> _WHAT THIS TASK INVOLVES_: Repeat the lines below exactly as they appear, but leave out the images.

> _ENTRIES PROVIDED_:
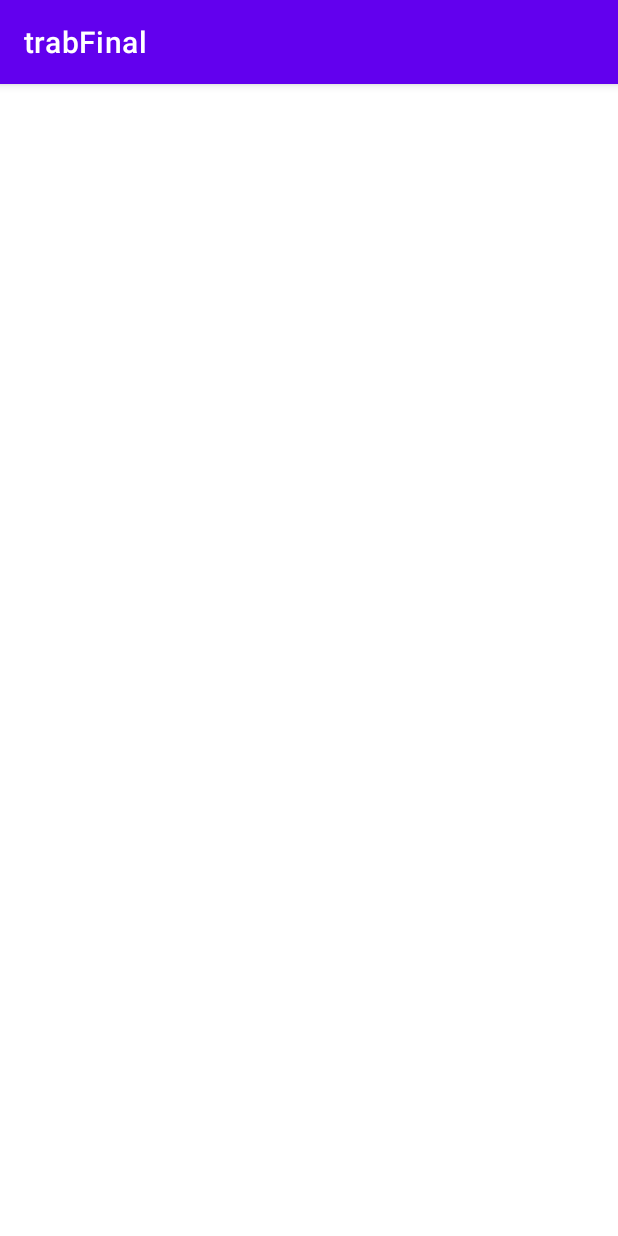
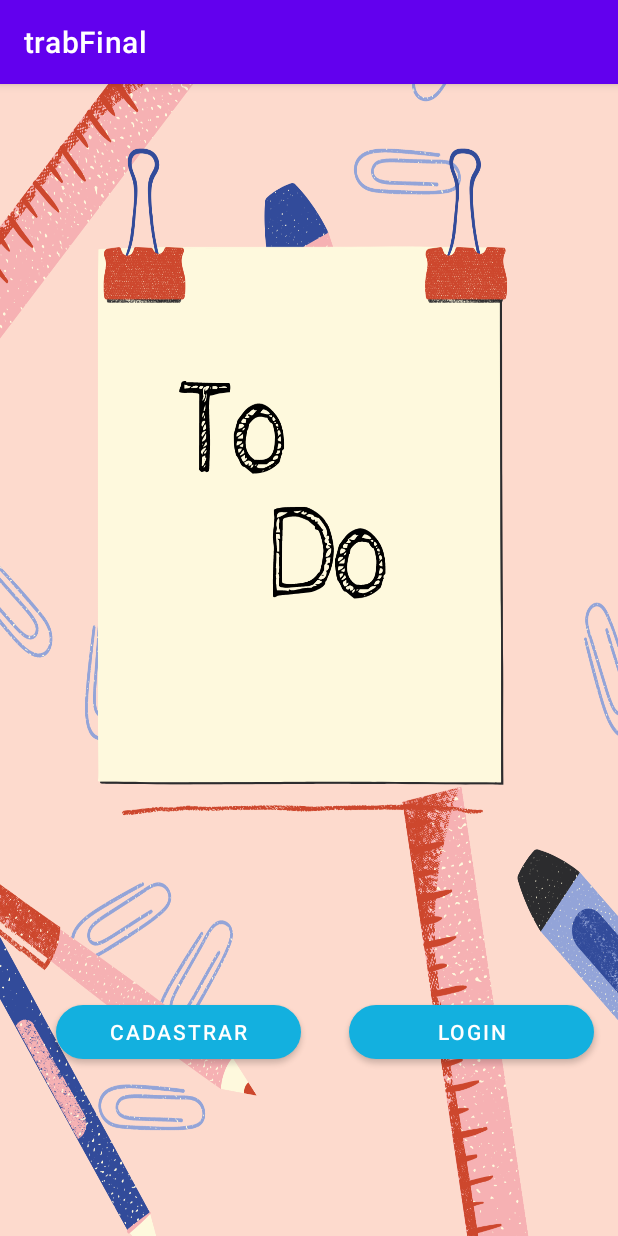
Before and after one commit to camisminei/Trab2PROBMOB, an Android app: the screen it shows after launch (MainActivity), on a phone screen of 412 x 824 dp. Run offline under Robolectric (Android 15) with nearby library versions, the light colour scheme and no system bars.

Commit message:
Adicionar imagens p/ tela de carregamento e tela inicial Configurar botão cadastrar Correção de pequenos erros

```diff
--- a/app/build.gradle
+++ b/app/build.gradle
@@ -26,6 +26,9 @@ android {
         sourceCompatibility JavaVersion.VERSION_1_8
         targetCompatibility JavaVersion.VERSION_1_8
     }
+    buildFeatures {
+        viewBinding true
+    }
 }
 
 dependencies {
@@ -33,6 +36,9 @@ dependencies {
     implementation 'androidx.appcompat:appcompat:1.3.0'
     implementation 'com.google.android.material:material:1.3.0'
     implementation 'androidx.constraintlayout:constraintlayout:2.0.4'
+    implementation 'androidx.annotation:annotation:1.1.0'
+    implementation 'androidx.lifecycle:lifecycle-livedata-ktx:2.2.0'
+    implementation 'androidx.lifecycle:lifecycle-viewmodel-ktx:2.2.0'
     testImplementation 'junit:junit:4.+'
     androidTestImplementation 'androidx.test.ext:junit:1.1.2'
     androidTestImplementation 'androidx.test.espresso:espresso-core:3.3.0'
--- a/app/src/main/java/com/example/trabfinal/Cadastro.java
+++ b/app/src/main/java/com/example/trabfinal/Cadastro.java
@@ -30,7 +30,7 @@ public class Cadastro extends AppCompatActivity {
         userHelper= new DBToDoHelper(Cadastro.this);
         btnVariavel=findViewById(R.id.btnVariavel);
 
-        if(altUser!=null){
+        if(altUser != null){
             btnVariavel.setText("Alterar");
             edtNome.setText(altUser.getNome());
             edtEmail.setText(altUser.getEmail());
--- a/app/src/main/java/com/example/trabfinal/MainActivity.java
+++ b/app/src/main/java/com/example/trabfinal/MainActivity.java
@@ -2,7 +2,9 @@ package com.example.trabfinal;
 
 import androidx.appcompat.app.AppCompatActivity;
 
+import android.content.Intent;
 import android.os.Bundle;
+import android.view.View;
 
 public class MainActivity extends AppCompatActivity {
 
@@ -11,4 +13,13 @@ public class MainActivity extends AppCompatActivity {
         super.onCreate(savedInstanceState);
         setContentView(R.layout.activity_main);
     }
+
+    public void telaCadastro(View view) {
+
+        Intent intent = new Intent(this, Cadastro.class);
+        startActivity(intent);
+
+    }
+
+
 }
--- a/app/src/main/res/layout/activity_main.xml
+++ b/app/src/main/res/layout/activity_main.xml
@@ -4,4 +4,39 @@
     xmlns:tools="http://schemas.android.com/tools"
     android:layout_width="match_parent"
     android:layout_height="match_parent"
-    tools:context=".MainActivity"/>
+    android:background="@drawable/mainscreen"
+    tools:context=".MainActivity">
+
+    <Button
+        android:id="@+id/bttnCadastrar"
+        style="@style/Widget.MaterialComponents.Button"
+        android:layout_width="0dp"
+        android:layout_height="wrap_content"
+        android:layout_marginStart="37dp"
+        android:layout_marginLeft="37dp"
+        android:layout_marginEnd="32dp"
+        android:layout_marginRight="32dp"
+        android:layout_marginBottom="112dp"
+        android:onClick="telaCadastro"
+        android:text="Cadastrar"
+        app:backgroundTint="#13B0DF"
+        app:cornerRadius="20dp"
+        app:layout_constraintBottom_toBottomOf="parent"
+        app:layout_constraintEnd_toStartOf="@+id/bttnLogin"
+        app:layout_constraintStart_toStartOf="parent" />
+
+    <Button
+        android:id="@+id/bttnLogin"
+        style="@style/Widget.MaterialComponents.Button"
+        android:layout_width="0dp"
+        android:layout_height="wrap_content"
+        android:layout_marginEnd="16dp"
+        android:layout_marginRight="16dp"
+        android:text="Login"
+        app:backgroundTint="#13B0DF"
+        app:cornerRadius="20dp"
+        app:layout_constraintBaseline_toBaselineOf="@+id/bttnCadastrar"
+        app:layout_constraintEnd_toEndOf="parent"
+        app:layout_constraintStart_toEndOf="@+id/bttnCadastrar" />
+
+</androidx.constraintlayout.widget.ConstraintLayout>
```
Also changed, not shown: app/src/main/AndroidManifest.xml (+5 -3 lines), app/src/main/res/values/strings.xml (+9 -0 lines), app/src/main/res/drawable-v24/mainscreen.png (added), app/src/main/res/drawable-v24/splashbackground.png (added).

> _RESPONSE TO THIS EXERCISE_:
Before and after one commit to camisminei/Trab2PROBMOB, an Android app: the screen it shows after launch (MainActivity), on a phone screen of 412 x 824 dp. Run offline under Robolectric (Android 15) with nearby library versions, the light colour scheme and no system bars.

Commit message:
Adicionar imagens p/ tela de carregamento e tela inicial Configurar botão cadastrar Correção de pequenos erros

```diff
--- a/app/build.gradle
+++ b/app/build.gradle
@@ -26,6 +26,9 @@ android {
         sourceCompatibility JavaVersion.VERSION_1_8
         targetCompatibility JavaVersion.VERSION_1_8
     }
+    buildFeatures {
+        viewBinding true
+    }
 }
 
 dependencies {
@@ -33,6 +36,9 @@ dependencies {
     implementation 'androidx.appcompat:appcompat:1.3.0'
     implementation 'com.google.android.material:material:1.3.0'
     implementation 'androidx.constraintlayout:constraintlayout:2.0.4'
+    implementation 'androidx.annotation:annotation:1.1.0'
+    implementation 'androidx.lifecycle:lifecycle-livedata-ktx:2.2.0'
+    implementation 'androidx.lifecycle:lifecycle-viewmodel-ktx:2.2.0'
     testImplementation 'junit:junit:4.+'
     androidTestImplementation 'androidx.test.ext:junit:1.1.2'
     androidTestImplementation 'androidx.test.espresso:espresso-core:3.3.0'
--- a/app/src/main/java/com/example/trabfinal/Cadastro.java
+++ b/app/src/main/java/com/example/trabfinal/Cadastro.java
@@ -30,7 +30,7 @@ public class Cadastro extends AppCompatActivity {
         userHelper= new DBToDoHelper(Cadastro.this);
         btnVariavel=findViewById(R.id.btnVariavel);
 
-        if(altUser!=null){
+        if(altUser != null){
             btnVariavel.setText("Alterar");
             edtNome.setText(altUser.getNome());
             edtEmail.setText(altUser.getEmail());
--- a/app/src/main/java/com/example/trabfinal/MainActivity.java
+++ b/app/src/main/java/com/example/trabfinal/MainActivity.java
@@ -2,7 +2,9 @@ package com.example.trabfinal;
 
 import androidx.appcompat.app.AppCompatActivity;
 
+import android.content.Intent;
 import android.os.Bundle;
+import android.view.View;
 
 public class MainActivity extends AppCompatActivity {
 
@@ -11,4 +13,13 @@ public class MainActivity extends AppCompatActivity {
         super.onCreate(savedInstanceState);
         setContentView(R.layout.activity_main);
     }
+
+    public void telaCadastro(View view) {
+
+        Intent intent = new Intent(this, Cadastro.class);
+        startActivity(intent);
+
+    }
+
+
 }
--- a/app/src/main/res/layout/activity_main.xml
+++ b/app/src/main/res/layout/activity_main.xml
@@ -4,4 +4,39 @@
     xmlns:tools="http://schemas.android.com/tools"
     android:layout_width="match_parent"
     android:layout_height="match_parent"
-    tools:context=".MainActivity"/>
+    android:background="@drawable/mainscreen"
+    tools:context=".MainActivity">
+
+    <Button
+        android:id="@+id/bttnCadastrar"
+        style="@style/Widget.MaterialComponents.Button"
+        android:layout_width="0dp"
+        android:layout_height="wrap_content"
+        android:layout_marginStart="37dp"
+        android:layout_marginLeft="37dp"
+        android:layout_marginEnd="32dp"
+        android:layout_marginRight="32dp"
+        android:layout_marginBottom="112dp"
+        android:onClick="telaCadastro"
+        android:text="Cadastrar"
+        app:backgroundTint="#13B0DF"
+        app:cornerRadius="20dp"
+        app:layout_constraintBottom_toBottomOf="parent"
+        app:layout_constraintEnd_toStartOf="@+id/bttnLogin"
+        app:layout_constraintStart_toStartOf="parent" />
+
+    <Button
+        android:id="@+id/bttnLogin"
+        style="@style/Widget.MaterialComponents.Button"
+        android:layout_width="0dp"
+        android:layout_height="wrap_content"
+        android:layout_marginEnd="16dp"
+        android:layout_marginRight="16dp"
+        android:text="Login"
+        app:backgroundTint="#13B0DF"
+        app:cornerRadius="20dp"
+        app:layout_constraintBaseline_toBaselineOf="@+id/bttnCadastrar"
+        app:layout_constraintEnd_toEndOf="parent"
+        app:layout_constraintStart_toEndOf="@+id/bttnCadastrar" />
+
+</androidx.constraintlayout.widget.ConstraintLayout>
```
Also changed, not shown: app/src/main/AndroidManifest.xml (+5 -3 lines), app/src/main/res/values/strings.xml (+9 -0 lines), app/src/main/res/drawable-v24/mainscreen.png (added), app/src/main/res/drawable-v24/splashbackground.png (added).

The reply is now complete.